Old Grand-Dad 114 Bourbon

Owned and distilled by the Jim Beam company, Old Grand-Dad is named after famed distiller Basil Hayden. … Old Grand-Dad 114 is named, appropriately, for its 114 proof (57% ABV). This is not quite cask-strength, as they must water the whiskey down to hit a consistent 57% ABV, but it’s close. … Old Grand-Dad bourbons are purportedly from a “high rye” mash bill, despite a total lack of definitive information on the subject.

The Macallan Double Cask (12 year)

This is something new, folks. Macallan takes new American oak (NOT ex-bourbon!) and “seasons” it by filling it with sherry for an undisclosed period of time. These “seasoned” American oak sherry casks are then used to age Macallan for at least 12 years. This whisky is then blended with traditional Macallan aged in European oak sherry casks and bottled at 43% ABV.

Basil Hayden’s Bourbon

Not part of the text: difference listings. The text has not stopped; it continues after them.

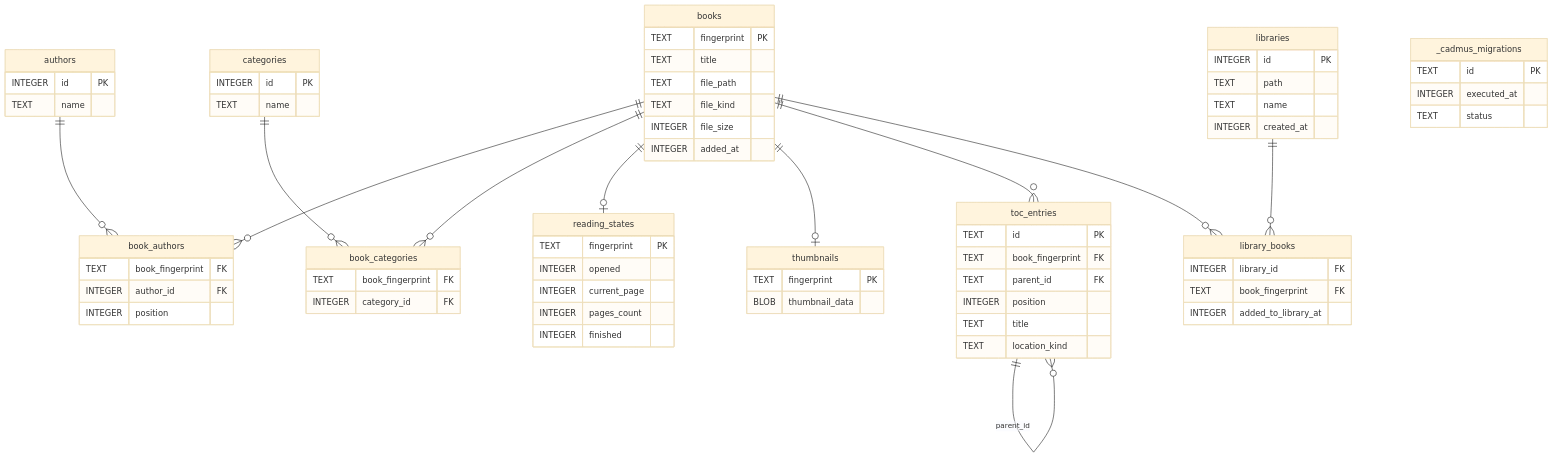
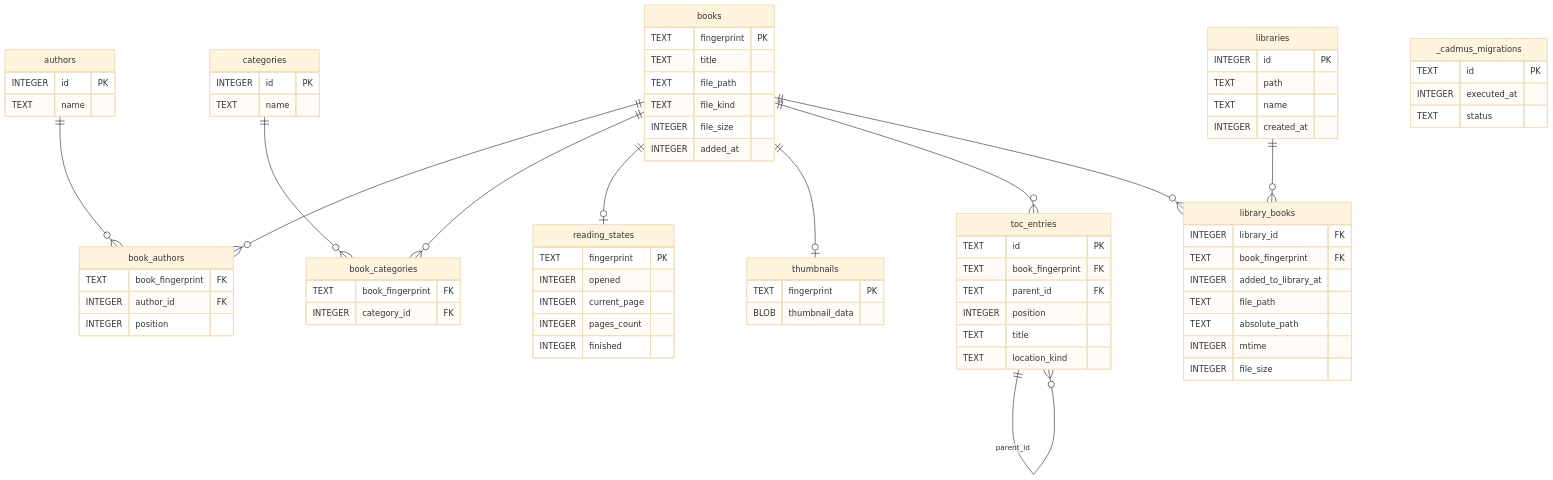
Before and after one commit to OGKevin/cadmus: the first of 3 diagrams in docs/src/contributing/library-database.md, drawn with Mermaid (base theme). The commit also changed other lines of this file, not shown here.

Commit message:
docs: document incremental library import using mtime and file_size

```diff
--- a/docs/src/contributing/library-database.md
+++ b/docs/src/contributing/library-database.md
@@ -75,6 +75,10 @@
         INTEGER library_id FK
         TEXT book_fingerprint FK
         INTEGER added_to_library_at
+        TEXT file_path
+        TEXT absolute_path
+        INTEGER mtime
+        INTEGER file_size
     }
 
     _cadmus_migrations {
```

Basil Hayden is named after the famed distiller by that name who established a farm distillery in Kentucky in 1796. … In 1992 the Jim Beam distillery (which now owns the brand and produces Old Grand-Dad whiskey) produced a small-batch product named after Basil Hayden and using a high-rye mash bill. The whisky is bottled at 40% ABV and claimed an 8 year age-statement until 2014, when the age-statement disappeared from bottles.